:: WORK REQUIRED ::
Print exactly the lines that run from the first line of the material to the line containing "Add worklist item", both ends included, and skip the pictures.
=== DATA LISTING ===
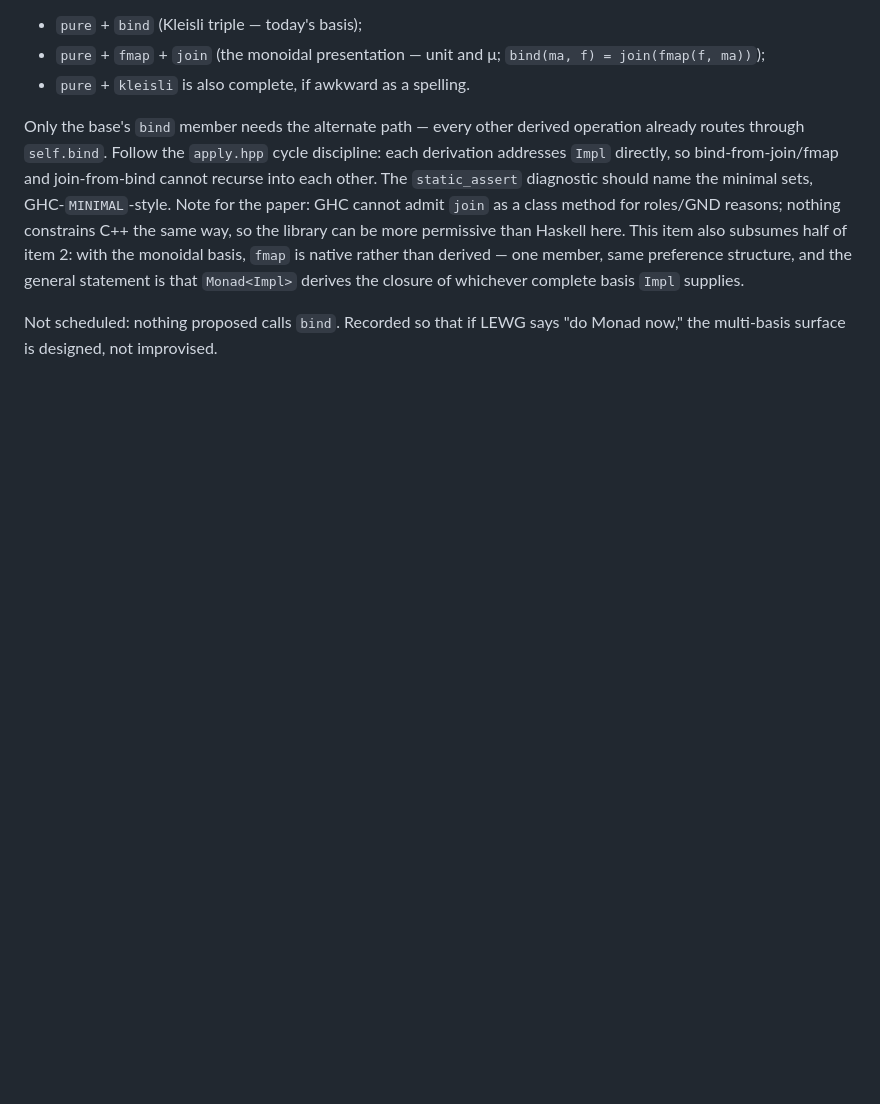
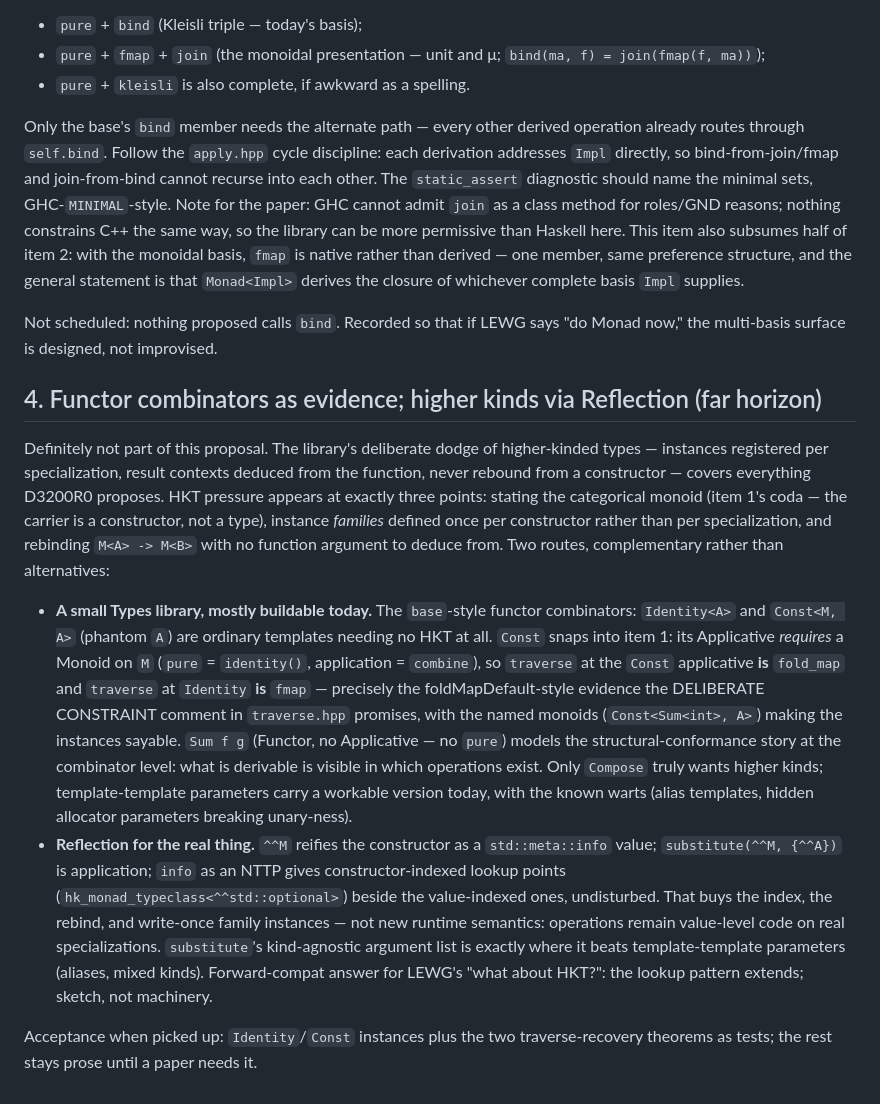
Before and after one commit to steve-downey/transpose, a Markdown page: docs/coordination-worklist-2026-09-07.md, the part around the change. Rendered like a GitHub page; blank space fills up the shorter version.

Commit message:
Add worklist item 4: functor combinators and Reflection-era higher kinds
Identity/Const as the buildable-today evidence (traverse at Const is
fold_map, at Identity is fmap), Compose via template-template until
substitute, and info-indexed lookup points as the HKT forward-compat
story.

```diff
--- a/docs/coordination-worklist-2026-09-07.md
+++ b/docs/coordination-worklist-2026-09-07.md
@@ -104,3 +104,46 @@ closure of whichever complete basis `Impl` supplies.
 Not scheduled: nothing proposed calls `bind`. Recorded so that if LEWG
 says "do Monad now," the multi-basis surface is designed, not
 improvised.
+
+## 4. Functor combinators as evidence; higher kinds via Reflection (far horizon)
+
+Definitely not part of this proposal. The library's deliberate dodge of
+higher-kinded types — instances registered per specialization, result
+contexts deduced from the function, never rebound from a constructor —
+covers everything D3200R0 proposes. HKT pressure appears at exactly
+three points: stating the categorical monoid (item 1's coda — the
+carrier is a constructor, not a type), instance *families* defined once
+per constructor rather than per specialization, and rebinding
+`M<A> -> M<B>` with no function argument to deduce from. Two routes,
+complementary rather than alternatives:
+
+- **A small Types library, mostly buildable today.** The `base`-style
+  functor combinators: `Identity<A>` and `Const<M, A>` (phantom `A`)
+  are ordinary templates needing no HKT at all. `Const` snaps into
+  item 1: its Applicative *requires* a Monoid on `M` (`pure` =
+  `identity()`, application = `combine`), so `traverse` at the `Const`
+  applicative **is** `fold_map` and `traverse` at `Identity` **is**
+  `fmap` — precisely the foldMapDefault-style evidence the DELIBERATE
+  CONSTRAINT comment in `traverse.hpp` promises, with the named
+  monoids (`Const<Sum<int>, A>`) making the instances sayable.
+  `Sum f g` (Functor, no Applicative — no `pure`) models the
+  structural-conformance story at the combinator level: what is
+  derivable is visible in which operations exist. Only `Compose` truly
+  wants higher kinds; template-template parameters carry a workable
+  version today, with the known warts (alias templates, hidden
+  allocator parameters breaking unary-ness).
+- **Reflection for the real thing.** `^^M` reifies the constructor as
+  a `std::meta::info` value; `substitute(^^M, {^^A})` is application;
+  `info` as an NTTP gives constructor-indexed lookup points
+  (`hk_monad_typeclass<^^std::optional>`) beside the value-indexed
+  ones, undisturbed. That buys the index, the rebind, and
+  write-once family instances — not new runtime semantics: operations
+  remain value-level code on real specializations. `substitute`'s
+  kind-agnostic argument list is exactly where it beats
+  template-template parameters (aliases, mixed kinds). Forward-compat
+  answer for LEWG's "what about HKT?": the lookup pattern extends;
+  sketch, not machinery.
+
+Acceptance when picked up: `Identity`/`Const` instances plus the two
+traverse-recovery theorems as tests; the rest stays prose until a paper
+needs it.
```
===
:: WRITTEN SOLUTION ::
Before and after one commit to steve-downey/transpose, a Markdown page: docs/coordination-worklist-2026-09-07.md, the part around the change. Rendered like a GitHub page; blank space fills up the shorter version.

Commit message:
Add worklist item 4: functor combinators and Reflection-era higher kinds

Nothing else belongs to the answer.